Concerning music, Oakland, California is probably most famous for hip hop great, Tupac Shakur, not only that, but MC Hammer, Too $hort and E40 all hail from the Bay Area as well. Fast forward to 2015, and you’ve got a new generation of artists, clambering to make it to that number 1 spot, and be added to the list of phenomenal acts coming out of Oakland. Among them is a promising musician who proudly calls Oakland home, rapper Steve Lan. Here, we learn more about Steve Lan growing up in the Bay Area influenced by Southern California urban music, his new EP #JusKeepWrkn and why we should be listening to him.
Words: Katrina Woody
IMC: What was life like growing up for you and your family in Oakland?
SL: I had a single mom and an only child. So, for me, I just had to make it through school and go to college. It was always about sports and going to school. I wasn’t really around anybody to experience all the street stuff. I was surrounded by it, but I never did partake in it.

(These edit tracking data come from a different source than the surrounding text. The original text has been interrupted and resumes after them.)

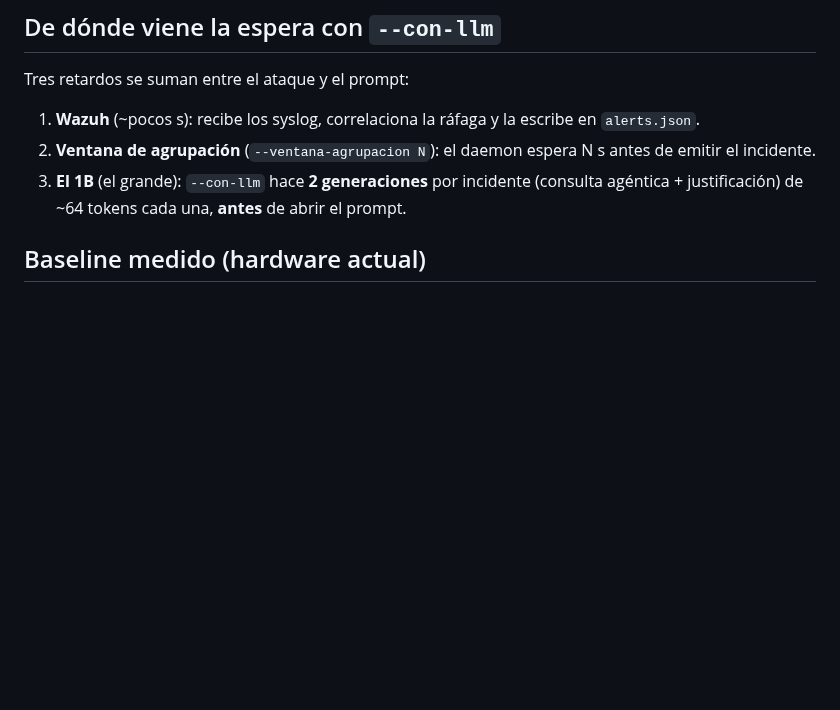
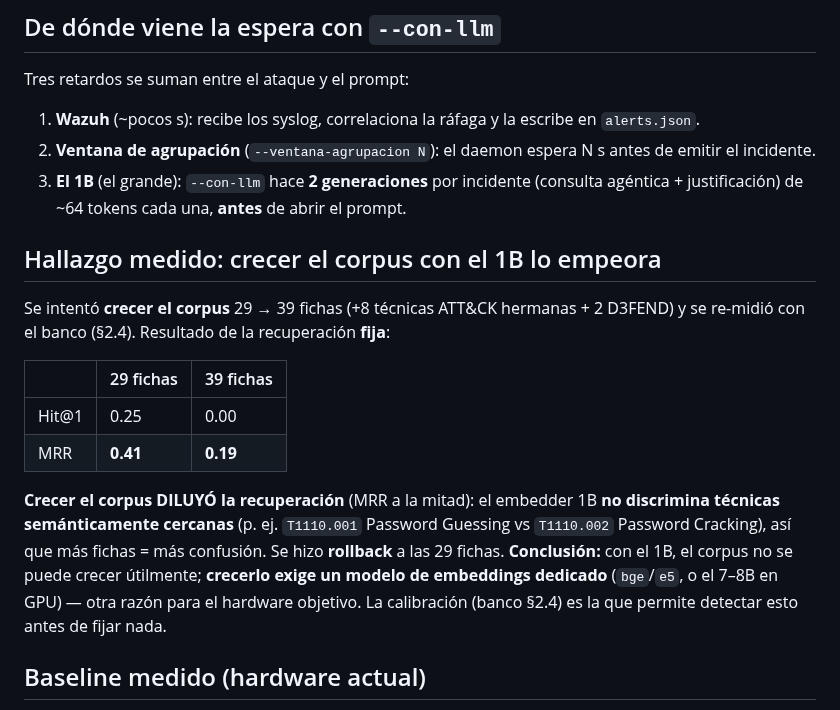
Before and after one commit to vBlanyer/domotai-pasantia, a Markdown page: docs/pruebas/06-rendimiento-y-hardware.md, the part around the change. GitHub-like rendering; blank space fills up the shorter version.

Commit message:
docs(06): hallazgo medido - crecer el corpus con el 1B baja el MRR (0.41->0.19); exige embedder dedicado
Se probó crecer 29->39 fichas y el banco mostró dilucion de la recuperacion (el
1B no discrimina tecnicas hermanas). Rollback al corpus de 29. Refuerza con
evidencia la recomendacion de un modelo de embeddings dedicado.

Co-Authored-By: Claude Opus 4.8 <noreply@anthropic.com>

```diff
--- a/docs/pruebas/06-rendimiento-y-hardware.md
+++ b/docs/pruebas/06-rendimiento-y-hardware.md
@@ -22,6 +22,22 @@ Tres retardos se suman entre el ataque y el prompt:
 2. **Ventana de agrupación** (`--ventana-agrupacion N`): el daemon espera N s antes de emitir el incidente.
 3. **El 1B** (el grande): `--con-llm` hace **2 generaciones** por incidente (consulta agéntica + justificación)
    de ~64 tokens cada una, **antes** de abrir el prompt.
+
+## Hallazgo medido: crecer el corpus con el 1B lo empeora
+
+Se intentó **crecer el corpus** 29 → 39 fichas (+8 técnicas ATT&CK hermanas + 2 D3FEND) y se re-midió con el
+banco (§2.4). Resultado de la recuperación **fija**:
+
+| | 29 fichas | 39 fichas |
+|---|---|---|
+| Hit@1 | 0.25 | 0.00 |
+| MRR | **0.41** | **0.19** |
+
+**Crecer el corpus DILUYÓ la recuperación** (MRR a la mitad): el embedder 1B **no discrimina técnicas
+semánticamente cercanas** (p. ej. `T1110.001` Password Guessing vs `T1110.002` Password Cracking), así que
+más fichas = más confusión. Se hizo **rollback** a las 29 fichas. **Conclusión:** con el 1B, el corpus no se
+puede crecer útilmente; **crecerlo exige un modelo de embeddings dedicado** (`bge`/`e5`, o el 7–8B en GPU) —
+otra razón para el hardware objetivo. La calibración (banco §2.4) es la que permite detectar esto antes de fijar nada.
 
 ## Baseline medido (hardware actual)
 
```
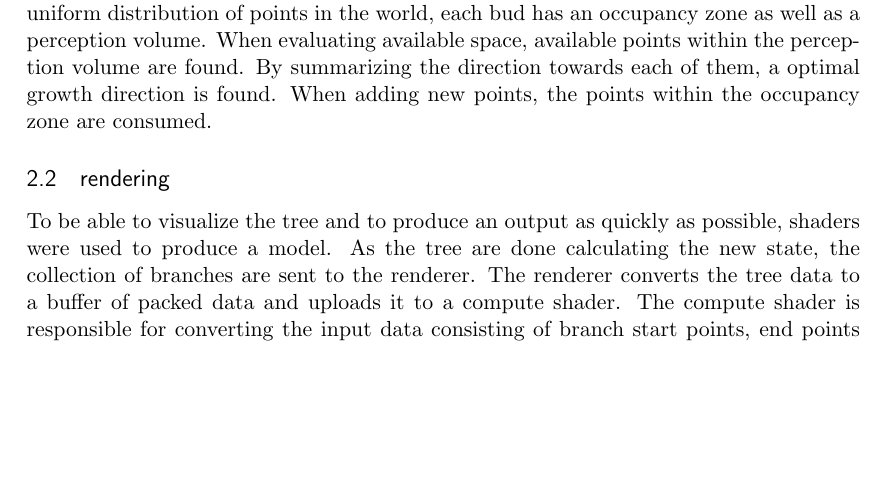
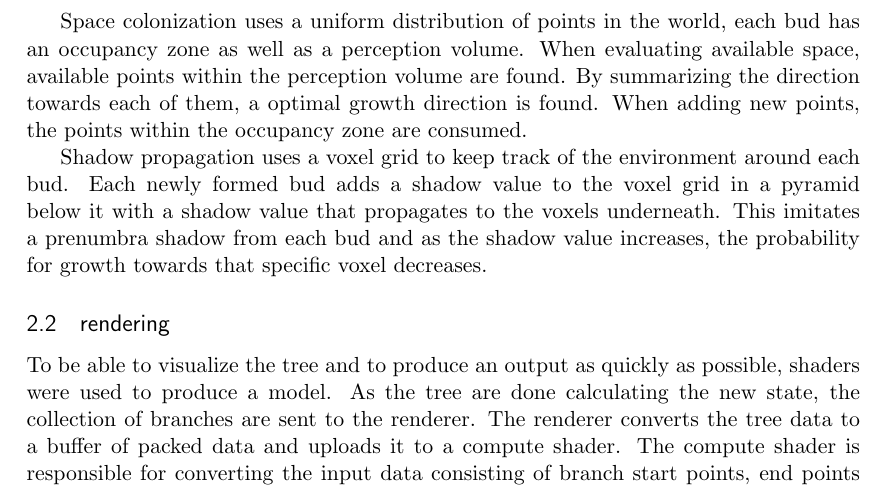
Before and after one commit to andva/treereport, a LaTeX document (report.tex): part of page 2 of 3, cut so that both start at the same text, the shorter picture padded with empty space. Compiled offline with pdfLaTeX.

Commit message:
Wrote stuff

```diff
--- a/report.tex
+++ b/report.tex
@@ -89,10 +89,15 @@ Due to time constraints, all of the described methods has not been implemented i
 The presented method starts with environmental input where the environment around each existing bud is examined to determine the state for those parts of the tree.
 \citet{Palubicki} presents two different techniques for handling the availability of growth in space around the tree and the optimal growth direction for branches.
 One is called \emph{space colonization} and the other is called \emph{shadow propagation}.
+
 Space colonization uses a uniform distribution of points in the world, each bud has an occupancy zone as well as a perception volume.
 When evaluating available space, available points within the perception volume are found.
 By summarizing the direction towards each of them, a optimal growth direction is found.
 When adding new points, the points within the occupancy zone are consumed.
+
+Shadow propagation uses a voxel grid to keep track of the environment around each bud.
+Each newly formed bud adds a shadow value to the voxel grid in a pyramid below it with a shadow value that propagates to the voxels underneath.
+This imitates a prenumbra shadow from each bud and as the shadow value increases, the probability for growth towards that specific voxel decreases.
 
 \subsection{rendering}
 To be able to visualize the tree and to produce an output as quickly as possible, shaders were used to produce a model.
```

IMC: Where did you go to school, and how far did you get?
SL: Actually, I went to three colleges. I played football in college. I came out of high school and got a scholarship to St. Mary’s College in California. They happened to drop the football program after my first year there so I had to transfer. I transferred and went to New Mexico State. I got a scholarship, I played [foot]ball up there for two years, and the coach who gave me my scholarship left so and I left with him. I followed him to the other school he went to which was Southeast Missouri State.
IMC: Was playing football your number 1 career ambition? Or did you always know you wanted to be an artist?
SL: I always knew. It was like, I guess you could say we all have a voice that we have inside, and I remember being, like, twelve or thirteen and that voice inside was like, “you’re going to be a rapper.” And, I always blocked it out because I was an athlete and my mom preached about going to college. That’s always what I did; so, I was always around it, I was always recording—I think I was recording my first song when I was thirteen. So I was recording and I was around it, but I never took it seriously until I got done with college at around 24.
IMC: How would you describe your sound?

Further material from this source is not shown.